(Stored records)
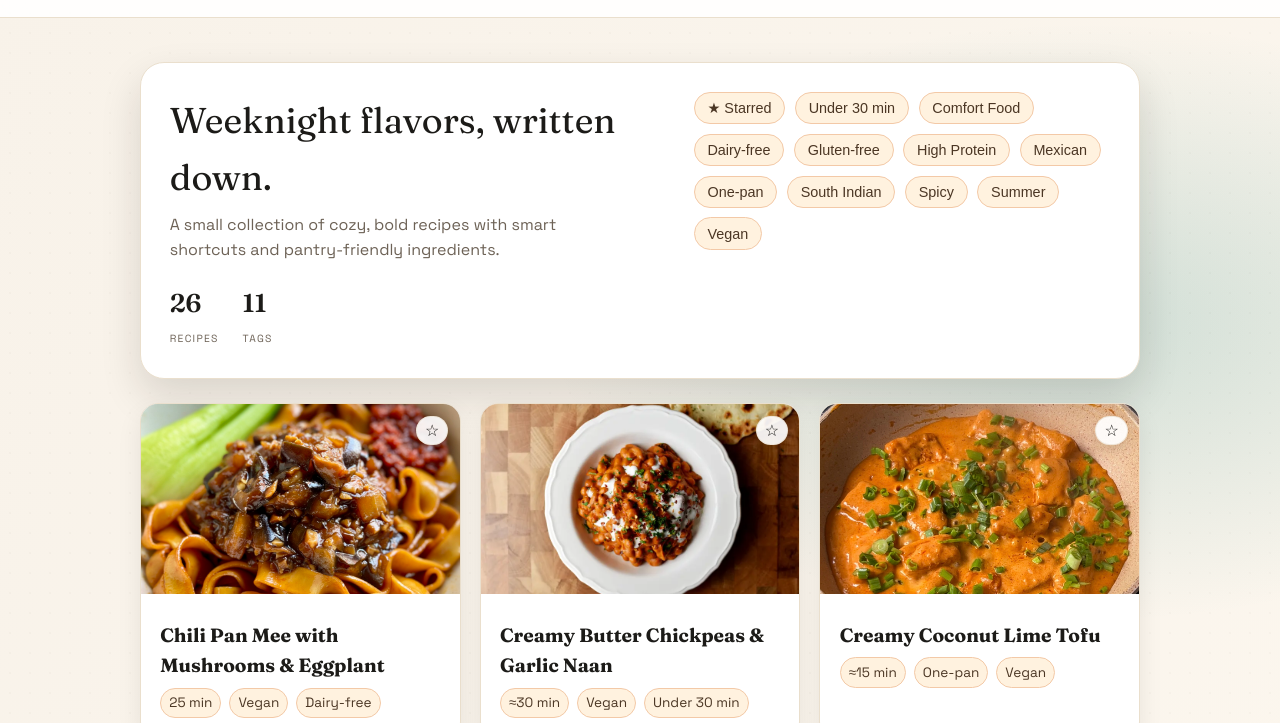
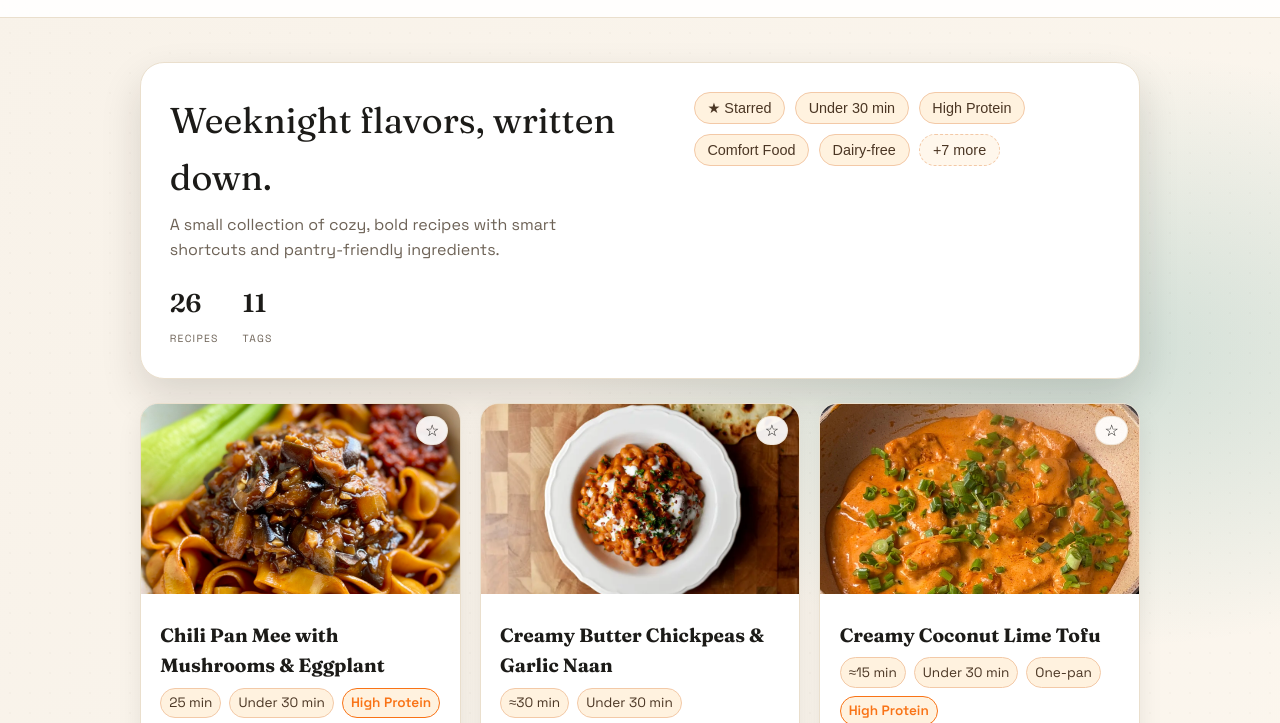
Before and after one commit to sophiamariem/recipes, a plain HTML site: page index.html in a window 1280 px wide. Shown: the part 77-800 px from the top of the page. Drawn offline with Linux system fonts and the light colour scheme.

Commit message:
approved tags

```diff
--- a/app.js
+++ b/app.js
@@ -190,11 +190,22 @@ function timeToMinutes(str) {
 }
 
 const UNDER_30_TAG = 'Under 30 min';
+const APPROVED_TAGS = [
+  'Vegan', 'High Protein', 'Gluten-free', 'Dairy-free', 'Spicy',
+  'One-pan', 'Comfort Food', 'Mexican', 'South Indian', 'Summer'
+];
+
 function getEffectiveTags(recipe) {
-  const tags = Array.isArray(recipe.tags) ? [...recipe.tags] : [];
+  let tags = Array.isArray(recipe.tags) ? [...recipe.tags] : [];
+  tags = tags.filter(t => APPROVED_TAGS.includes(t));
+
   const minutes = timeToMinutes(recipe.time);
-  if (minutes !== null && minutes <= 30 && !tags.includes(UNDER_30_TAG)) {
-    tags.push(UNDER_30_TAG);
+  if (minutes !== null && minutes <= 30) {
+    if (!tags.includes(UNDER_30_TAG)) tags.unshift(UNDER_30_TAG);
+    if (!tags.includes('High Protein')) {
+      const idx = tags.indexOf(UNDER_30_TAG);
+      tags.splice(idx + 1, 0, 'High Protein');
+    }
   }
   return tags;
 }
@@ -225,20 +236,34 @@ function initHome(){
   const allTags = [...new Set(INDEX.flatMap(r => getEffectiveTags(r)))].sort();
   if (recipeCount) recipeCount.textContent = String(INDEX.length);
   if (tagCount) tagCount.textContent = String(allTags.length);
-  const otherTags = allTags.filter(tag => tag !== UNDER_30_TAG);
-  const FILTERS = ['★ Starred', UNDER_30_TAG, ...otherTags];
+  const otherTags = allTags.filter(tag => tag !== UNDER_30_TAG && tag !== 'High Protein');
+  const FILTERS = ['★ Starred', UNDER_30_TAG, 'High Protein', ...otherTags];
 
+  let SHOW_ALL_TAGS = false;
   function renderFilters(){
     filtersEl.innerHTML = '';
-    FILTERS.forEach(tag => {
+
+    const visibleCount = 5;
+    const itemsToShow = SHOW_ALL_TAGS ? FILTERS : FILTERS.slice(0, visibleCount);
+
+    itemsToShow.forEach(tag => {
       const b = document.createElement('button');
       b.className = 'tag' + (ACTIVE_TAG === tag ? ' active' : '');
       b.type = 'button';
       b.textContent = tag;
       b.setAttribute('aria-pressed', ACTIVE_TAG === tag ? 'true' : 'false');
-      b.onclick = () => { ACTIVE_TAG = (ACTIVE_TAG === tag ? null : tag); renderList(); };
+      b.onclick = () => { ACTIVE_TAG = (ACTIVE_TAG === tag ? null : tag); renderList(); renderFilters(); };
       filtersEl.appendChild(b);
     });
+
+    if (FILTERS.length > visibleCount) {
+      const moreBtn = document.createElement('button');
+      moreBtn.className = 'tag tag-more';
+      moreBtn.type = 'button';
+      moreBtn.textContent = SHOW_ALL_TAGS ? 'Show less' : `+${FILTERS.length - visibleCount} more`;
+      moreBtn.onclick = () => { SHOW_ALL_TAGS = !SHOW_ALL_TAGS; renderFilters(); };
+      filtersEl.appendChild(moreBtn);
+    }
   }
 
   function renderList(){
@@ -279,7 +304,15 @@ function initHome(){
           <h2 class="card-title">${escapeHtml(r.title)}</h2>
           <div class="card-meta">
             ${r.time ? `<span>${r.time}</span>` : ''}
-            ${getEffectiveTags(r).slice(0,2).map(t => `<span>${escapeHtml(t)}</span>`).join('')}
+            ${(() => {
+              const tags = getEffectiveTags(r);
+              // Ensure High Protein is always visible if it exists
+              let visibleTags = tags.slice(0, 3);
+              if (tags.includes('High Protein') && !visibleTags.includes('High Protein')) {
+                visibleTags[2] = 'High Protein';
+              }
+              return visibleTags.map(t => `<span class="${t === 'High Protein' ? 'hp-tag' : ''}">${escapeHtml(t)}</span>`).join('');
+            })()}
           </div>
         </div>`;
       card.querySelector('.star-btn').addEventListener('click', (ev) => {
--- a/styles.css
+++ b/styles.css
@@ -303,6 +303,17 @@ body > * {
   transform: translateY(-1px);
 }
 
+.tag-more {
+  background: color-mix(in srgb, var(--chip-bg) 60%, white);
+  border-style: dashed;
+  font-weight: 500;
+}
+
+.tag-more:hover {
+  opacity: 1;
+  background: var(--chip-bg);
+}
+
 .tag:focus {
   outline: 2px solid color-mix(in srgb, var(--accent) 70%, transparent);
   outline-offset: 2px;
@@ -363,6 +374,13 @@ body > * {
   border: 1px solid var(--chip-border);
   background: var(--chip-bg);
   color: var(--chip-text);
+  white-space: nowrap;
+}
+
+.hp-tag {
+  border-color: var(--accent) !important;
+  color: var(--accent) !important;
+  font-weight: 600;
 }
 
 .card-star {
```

PROBLEM TO WORK ON
Give back each entry exactly as it appears, with no pictures.

ANSWER AREA
Before and after one commit to sophiamariem/recipes, a plain HTML site: page index.html in a window 1280 px wide. Shown: the part 77-800 px from the top of the page. Drawn offline with Linux system fonts and the light colour scheme.

Commit message:
approved tags

```diff
--- a/app.js
+++ b/app.js
@@ -190,11 +190,22 @@ function timeToMinutes(str) {
 }
 
 const UNDER_30_TAG = 'Under 30 min';
+const APPROVED_TAGS = [
+  'Vegan', 'High Protein', 'Gluten-free', 'Dairy-free', 'Spicy',
+  'One-pan', 'Comfort Food', 'Mexican', 'South Indian', 'Summer'
+];
+
 function getEffectiveTags(recipe) {
-  const tags = Array.isArray(recipe.tags) ? [...recipe.tags] : [];
+  let tags = Array.isArray(recipe.tags) ? [...recipe.tags] : [];
+  tags = tags.filter(t => APPROVED_TAGS.includes(t));
+
   const minutes = timeToMinutes(recipe.time);
-  if (minutes !== null && minutes <= 30 && !tags.includes(UNDER_30_TAG)) {
-    tags.push(UNDER_30_TAG);
+  if (minutes !== null && minutes <= 30) {
+    if (!tags.includes(UNDER_30_TAG)) tags.unshift(UNDER_30_TAG);
+    if (!tags.includes('High Protein')) {
+      const idx = tags.indexOf(UNDER_30_TAG);
+      tags.splice(idx + 1, 0, 'High Protein');
+    }
   }
   return tags;
 }
@@ -225,20 +236,34 @@ function initHome(){
   const allTags = [...new Set(INDEX.flatMap(r => getEffectiveTags(r)))].sort();
   if (recipeCount) recipeCount.textContent = String(INDEX.length);
   if (tagCount) tagCount.textContent = String(allTags.length);
-  const otherTags = allTags.filter(tag => tag !== UNDER_30_TAG);
-  const FILTERS = ['★ Starred', UNDER_30_TAG, ...otherTags];
+  const otherTags = allTags.filter(tag => tag !== UNDER_30_TAG && tag !== 'High Protein');
+  const FILTERS = ['★ Starred', UNDER_30_TAG, 'High Protein', ...otherTags];
 
+  let SHOW_ALL_TAGS = false;
   function renderFilters(){
     filtersEl.innerHTML = '';
-    FILTERS.forEach(tag => {
+
+    const visibleCount = 5;
+    const itemsToShow = SHOW_ALL_TAGS ? FILTERS : FILTERS.slice(0, visibleCount);
+
+    itemsToShow.forEach(tag => {
       const b = document.createElement('button');
       b.className = 'tag' + (ACTIVE_TAG === tag ? ' active' : '');
       b.type = 'button';
       b.textContent = tag;
       b.setAttribute('aria-pressed', ACTIVE_TAG === tag ? 'true' : 'false');
-      b.onclick = () => { ACTIVE_TAG = (ACTIVE_TAG === tag ? null : tag); renderList(); };
+      b.onclick = () => { ACTIVE_TAG = (ACTIVE_TAG === tag ? null : tag); renderList(); renderFilters(); };
       filtersEl.appendChild(b);
     });
+
+    if (FILTERS.length > visibleCount) {
+      const moreBtn = document.createElement('button');
+      moreBtn.className = 'tag tag-more';
+      moreBtn.type = 'button';
+      moreBtn.textContent = SHOW_ALL_TAGS ? 'Show less' : `+${FILTERS.length - visibleCount} more`;
+      moreBtn.onclick = () => { SHOW_ALL_TAGS = !SHOW_ALL_TAGS; renderFilters(); };
+      filtersEl.appendChild(moreBtn);
+    }
   }
 
   function renderList(){
@@ -279,7 +304,15 @@ function initHome(){
           <h2 class="card-title">${escapeHtml(r.title)}</h2>
           <div class="card-meta">
             ${r.time ? `<span>${r.time}</span>` : ''}
-            ${getEffectiveTags(r).slice(0,2).map(t => `<span>${escapeHtml(t)}</span>`).join('')}
+            ${(() => {
+              const tags = getEffectiveTags(r);
+              // Ensure High Protein is always visible if it exists
+              let visibleTags = tags.slice(0, 3);
+              if (tags.includes('High Protein') && !visibleTags.includes('High Protein')) {
+                visibleTags[2] = 'High Protein';
+              }
+              return visibleTags.map(t => `<span class="${t === 'High Protein' ? 'hp-tag' : ''}">${escapeHtml(t)}</span>`).join('');
+            })()}
           </div>
         </div>`;
       card.querySelector('.star-btn').addEventListener('click', (ev) => {
--- a/styles.css
+++ b/styles.css
@@ -303,6 +303,17 @@ body > * {
   transform: translateY(-1px);
 }
 
+.tag-more {
+  background: color-mix(in srgb, var(--chip-bg) 60%, white);
+  border-style: dashed;
+  font-weight: 500;
+}
+
+.tag-more:hover {
+  opacity: 1;
+  background: var(--chip-bg);
+}
+
 .tag:focus {
   outline: 2px solid color-mix(in srgb, var(--accent) 70%, transparent);
   outline-offset: 2px;
@@ -363,6 +374,13 @@ body > * {
   border: 1px solid var(--chip-border);
   background: var(--chip-bg);
   color: var(--chip-text);
+  white-space: nowrap;
+}
+
+.hp-tag {
+  border-color: var(--accent) !important;
+  color: var(--accent) !important;
+  font-weight: 600;
 }
 
 .card-star {
```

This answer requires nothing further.